One simple pattern that has never had to worry about collecting dust in my tacklebox, or in those of the anglers I tend to gift it to by the dozen at Christmastime, or other special occasions, is a single-ingredient jig that simply cannot be stopped on the water. Again this spring, as the members of my boat picked through packs of prespawn crappies, these colorful little fish-catching gems were passed around between us, and my never-ending supply suddenly started to look sparse by the end of the trip.
Made out of necessity on the vise over a week one spring in my early tying days, when one of my favorite tackle companies shut down production of the 1/8-ounce version I used for smallmouth bass, the Krystal Flash jig quickly evolved into a crappie catcher (in 1/16-ounce size) that also did double duty for smallies and walleyes, not to mention white bass. Its beauty is in its simplicity, and beyond the thread used to secure the flash to the collarless jighead, it’s a one-ingredient lure.
For the dozens of youth I’ve instructed in my spring fishing course, it has become a staple in their tackleboxes as well, due to the fact that it is easy for beginners to tie, but more so for its fish catching allure. While the action photos of it stuck in the side of a slab crappie’s mouth clearly suggest how easy it is to create, the simple process to craft the jig hammers that message home. Here’s what it takes.

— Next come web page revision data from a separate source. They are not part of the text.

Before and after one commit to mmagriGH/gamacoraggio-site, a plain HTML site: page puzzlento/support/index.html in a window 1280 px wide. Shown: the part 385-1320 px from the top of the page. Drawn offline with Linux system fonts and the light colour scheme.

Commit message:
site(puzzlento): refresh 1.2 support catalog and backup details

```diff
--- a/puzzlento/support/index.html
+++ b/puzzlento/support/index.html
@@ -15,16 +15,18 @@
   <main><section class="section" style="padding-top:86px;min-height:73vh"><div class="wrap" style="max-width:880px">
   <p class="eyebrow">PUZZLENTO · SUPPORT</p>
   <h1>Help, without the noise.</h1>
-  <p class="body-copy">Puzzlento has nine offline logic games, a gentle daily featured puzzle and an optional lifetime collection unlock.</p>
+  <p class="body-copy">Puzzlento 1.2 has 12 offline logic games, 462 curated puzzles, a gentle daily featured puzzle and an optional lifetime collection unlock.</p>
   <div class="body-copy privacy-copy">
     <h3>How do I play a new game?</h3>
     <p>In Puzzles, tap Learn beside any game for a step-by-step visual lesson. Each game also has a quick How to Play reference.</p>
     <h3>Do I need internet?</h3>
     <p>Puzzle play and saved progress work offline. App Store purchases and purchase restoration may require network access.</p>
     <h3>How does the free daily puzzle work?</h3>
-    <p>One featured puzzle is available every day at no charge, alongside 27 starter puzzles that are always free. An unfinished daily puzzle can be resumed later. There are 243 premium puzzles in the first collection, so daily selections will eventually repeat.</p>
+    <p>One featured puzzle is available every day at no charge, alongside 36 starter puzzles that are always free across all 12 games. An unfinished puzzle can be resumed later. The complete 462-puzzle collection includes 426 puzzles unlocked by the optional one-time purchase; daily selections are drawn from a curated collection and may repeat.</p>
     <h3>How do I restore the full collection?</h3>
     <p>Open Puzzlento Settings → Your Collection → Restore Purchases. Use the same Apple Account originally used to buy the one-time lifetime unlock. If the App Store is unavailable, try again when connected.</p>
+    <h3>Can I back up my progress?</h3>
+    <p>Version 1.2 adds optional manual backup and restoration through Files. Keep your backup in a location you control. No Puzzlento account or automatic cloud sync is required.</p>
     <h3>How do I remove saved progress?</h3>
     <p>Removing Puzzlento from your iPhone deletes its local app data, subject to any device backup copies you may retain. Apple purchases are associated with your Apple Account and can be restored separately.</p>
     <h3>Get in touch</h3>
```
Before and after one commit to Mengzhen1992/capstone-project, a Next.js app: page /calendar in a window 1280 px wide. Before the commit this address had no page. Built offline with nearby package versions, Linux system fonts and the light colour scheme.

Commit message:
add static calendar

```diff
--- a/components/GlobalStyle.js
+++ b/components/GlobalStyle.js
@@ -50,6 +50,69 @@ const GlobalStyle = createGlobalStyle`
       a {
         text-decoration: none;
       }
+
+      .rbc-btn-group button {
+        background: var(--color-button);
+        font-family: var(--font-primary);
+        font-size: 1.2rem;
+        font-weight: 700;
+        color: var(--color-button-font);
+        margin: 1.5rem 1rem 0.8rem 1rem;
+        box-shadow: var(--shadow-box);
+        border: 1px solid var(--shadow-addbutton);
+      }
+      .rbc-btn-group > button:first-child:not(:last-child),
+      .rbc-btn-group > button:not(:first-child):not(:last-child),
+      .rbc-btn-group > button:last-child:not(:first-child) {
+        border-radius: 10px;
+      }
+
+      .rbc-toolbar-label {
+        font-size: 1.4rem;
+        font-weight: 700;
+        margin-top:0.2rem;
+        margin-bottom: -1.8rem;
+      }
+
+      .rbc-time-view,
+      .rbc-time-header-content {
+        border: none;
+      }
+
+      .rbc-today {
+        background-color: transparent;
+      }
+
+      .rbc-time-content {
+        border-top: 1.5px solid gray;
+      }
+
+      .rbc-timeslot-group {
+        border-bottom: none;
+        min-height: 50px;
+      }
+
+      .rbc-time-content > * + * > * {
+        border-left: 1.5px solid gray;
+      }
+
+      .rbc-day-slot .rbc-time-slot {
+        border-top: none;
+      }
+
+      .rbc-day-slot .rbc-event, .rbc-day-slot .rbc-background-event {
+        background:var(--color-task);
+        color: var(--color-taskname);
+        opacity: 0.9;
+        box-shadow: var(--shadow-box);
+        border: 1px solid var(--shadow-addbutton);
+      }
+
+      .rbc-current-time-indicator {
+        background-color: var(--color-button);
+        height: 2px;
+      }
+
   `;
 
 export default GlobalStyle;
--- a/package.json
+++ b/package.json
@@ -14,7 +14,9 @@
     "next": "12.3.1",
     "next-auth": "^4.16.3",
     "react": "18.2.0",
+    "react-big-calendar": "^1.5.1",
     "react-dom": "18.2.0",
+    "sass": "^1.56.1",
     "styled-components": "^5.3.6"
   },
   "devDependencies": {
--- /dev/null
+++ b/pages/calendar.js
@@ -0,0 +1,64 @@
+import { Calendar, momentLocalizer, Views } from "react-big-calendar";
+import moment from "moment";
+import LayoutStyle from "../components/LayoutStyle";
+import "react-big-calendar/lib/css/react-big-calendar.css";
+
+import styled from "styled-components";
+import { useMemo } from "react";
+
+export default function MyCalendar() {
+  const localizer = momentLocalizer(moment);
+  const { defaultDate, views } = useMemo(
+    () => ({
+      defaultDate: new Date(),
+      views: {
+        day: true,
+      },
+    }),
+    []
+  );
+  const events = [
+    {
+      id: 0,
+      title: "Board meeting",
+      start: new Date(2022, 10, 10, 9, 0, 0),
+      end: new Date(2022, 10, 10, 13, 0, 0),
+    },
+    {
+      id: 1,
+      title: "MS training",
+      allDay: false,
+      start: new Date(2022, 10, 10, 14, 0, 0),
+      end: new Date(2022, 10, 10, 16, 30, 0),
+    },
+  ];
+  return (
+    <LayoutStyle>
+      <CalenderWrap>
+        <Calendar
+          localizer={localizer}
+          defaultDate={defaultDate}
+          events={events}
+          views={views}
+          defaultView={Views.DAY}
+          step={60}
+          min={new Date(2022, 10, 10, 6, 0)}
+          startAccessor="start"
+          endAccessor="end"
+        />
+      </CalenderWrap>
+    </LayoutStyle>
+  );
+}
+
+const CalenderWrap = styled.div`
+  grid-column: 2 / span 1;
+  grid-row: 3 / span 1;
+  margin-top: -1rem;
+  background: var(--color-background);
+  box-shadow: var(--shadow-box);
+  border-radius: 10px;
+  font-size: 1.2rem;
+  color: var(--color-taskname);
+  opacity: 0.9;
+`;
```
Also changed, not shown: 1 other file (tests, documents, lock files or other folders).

Krystal Flash Crappie Jig
1/16-ounce collarless jig
To start, lock the jig firmly in the vise and form a small thread bed adjacent to the head of the jig, not going more than seven or eight wraps back from the ballhead (Figure 1). Tie in 10-15 strands of krystal flash on the top half of the hook shank. Secure the krystal flash with more thread wraps so it is firmly in place, again not going further back than eight wraps (Figure 2). Rotate the vise (or flip the jig over) and tie in a second set of 10-15 strands of krystal flash and position the flash around the bottom half of the hook shank (Figure 3). Secure the material in place with a few more wraps, whip finish and trim the thread and any excess materials near the jig head with a scissors, then add a drop of head cement for posterity, if desired (Figure 4).
For crappies, I like to trim the tail to about a hook-length-and-a-half by pulling on the krystal flash material and cutting in the desired spot (Figure 5), that way it can be used with or without bait. Keep some tension on the krystal flash fibers as you cut, and it will fan out in a nice delta on the finished product which will pulsate more freely in the water (Figure 6). The key is to not go too far back with the thread wraps, and make sure of the tension while cutting, to get the desired look and effect in the water.
With a dozen or so under your belt, you should be able to crank out 20 to 25 in an hour and be well on your way to a season’s worth of these simple, fantastic jigs that can be modified with the color of jighead and flash materials that do best on your specific crappie waters. With a selection of them available at your disposal (share with your fishing buddies if you like), there’s no doubt your crown will sparkle, as king of all crappie catchers…in our outdoors.